"About 16,000 to 17,000 cars a year come through the facility three days a week, Monday, Wednesday, Saturday,” said James Skora, the Collection Center Coordinator for the Lorain County Solid Waste District.
The people in those cars bring almost every kind of recyclable waste you can imagine.
The Lorain County Solid Waste District's collection center has received nearly one million pounds of material this year alone. They take your everyday recyclables, like cardboard and paper, but also hazardous waste like antifreeze, cleaning chemicals, and batteries.
"We take lead acid batteries which normally people would associate that with auto batteries, tractor batteries, car batteries, mowers, things of that nature — that's a lead acid battery. We also take common household batteries, little rechargeable, A, AA, C, D batteries,” Skora said.
The biggest concern for collection center staff are those batteries made out of more hazardous materials being disposed of incorrectly, like those lead acid batteries or lithium ion ones found in cell phones or other portable electronics.
"If a car battery were to be thrown into the trash, it could leak. There's acid in that, a particular example lead acid battery, there's acid there. Batteries can, because of the electrolysis, produce hydrogen gas and that is a highly flammable gas,” Skora said.
After people drop off their unwanted batteries, they're separated by type and sorted into bins. Once there's a good amount of each, they're either shipped out to the scrap yard to be properly recycled, or if they’re household alkaline batteries, they’re simply tossed away.

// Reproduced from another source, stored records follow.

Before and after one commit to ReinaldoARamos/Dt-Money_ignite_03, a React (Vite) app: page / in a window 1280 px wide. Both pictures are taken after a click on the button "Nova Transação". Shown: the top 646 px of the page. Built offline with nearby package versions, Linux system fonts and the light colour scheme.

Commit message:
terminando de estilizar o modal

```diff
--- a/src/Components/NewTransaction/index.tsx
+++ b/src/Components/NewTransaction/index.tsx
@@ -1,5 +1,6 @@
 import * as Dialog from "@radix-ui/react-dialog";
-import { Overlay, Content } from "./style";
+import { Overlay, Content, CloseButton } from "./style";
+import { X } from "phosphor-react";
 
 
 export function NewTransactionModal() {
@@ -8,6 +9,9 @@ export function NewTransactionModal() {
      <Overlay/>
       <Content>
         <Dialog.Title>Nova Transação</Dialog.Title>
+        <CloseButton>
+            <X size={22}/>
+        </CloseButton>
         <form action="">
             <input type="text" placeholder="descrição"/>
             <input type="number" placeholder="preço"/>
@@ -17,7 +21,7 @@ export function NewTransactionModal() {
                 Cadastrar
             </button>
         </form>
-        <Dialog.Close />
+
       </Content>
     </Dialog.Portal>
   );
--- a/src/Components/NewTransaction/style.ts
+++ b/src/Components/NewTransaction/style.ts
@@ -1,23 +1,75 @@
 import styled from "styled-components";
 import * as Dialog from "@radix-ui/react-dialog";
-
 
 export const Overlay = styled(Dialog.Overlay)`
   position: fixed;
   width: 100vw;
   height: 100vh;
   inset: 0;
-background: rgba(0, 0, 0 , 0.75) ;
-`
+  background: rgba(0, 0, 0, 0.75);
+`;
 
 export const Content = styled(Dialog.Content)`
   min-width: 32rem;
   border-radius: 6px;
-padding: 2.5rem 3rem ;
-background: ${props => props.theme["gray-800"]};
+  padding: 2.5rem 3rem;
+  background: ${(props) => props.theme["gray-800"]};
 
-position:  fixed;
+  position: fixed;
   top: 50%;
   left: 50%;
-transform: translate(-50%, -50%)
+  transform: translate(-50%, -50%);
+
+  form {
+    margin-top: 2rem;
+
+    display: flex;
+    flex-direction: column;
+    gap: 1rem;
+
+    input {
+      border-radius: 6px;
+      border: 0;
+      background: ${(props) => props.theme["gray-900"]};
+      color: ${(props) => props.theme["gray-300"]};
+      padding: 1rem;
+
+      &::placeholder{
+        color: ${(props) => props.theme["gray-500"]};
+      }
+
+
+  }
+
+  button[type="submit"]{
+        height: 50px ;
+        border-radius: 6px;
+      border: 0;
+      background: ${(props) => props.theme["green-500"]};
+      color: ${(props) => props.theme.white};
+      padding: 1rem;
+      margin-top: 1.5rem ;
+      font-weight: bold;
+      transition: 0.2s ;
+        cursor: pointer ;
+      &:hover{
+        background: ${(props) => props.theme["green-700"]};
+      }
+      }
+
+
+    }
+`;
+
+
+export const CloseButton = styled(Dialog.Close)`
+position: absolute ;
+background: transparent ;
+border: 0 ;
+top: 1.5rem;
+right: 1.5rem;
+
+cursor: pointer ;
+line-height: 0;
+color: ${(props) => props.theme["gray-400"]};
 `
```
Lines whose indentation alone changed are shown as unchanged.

"The heavy metals — the nickel, the cadmium, lithium — is highly recyclable material but they have to go to specialized processors,” Skora said.
And the center isn't just getting the dangerous batteries out of the trash, sometimes it's able to cash in. Each lead acid battery can net the county between $2 and $5 when they're handed over to a scrap yard.
"When it comes to the return and exchange that helps us to offset our overhead," said Sharon Sweda, a Lorain County Commissioner. "Because you can see that we're staffing the facility, we have overhead that we're facing to handle the equipment for everybody, so that exchange just helps us to offset the costs and make it more doable as a county service because we don't charge residents."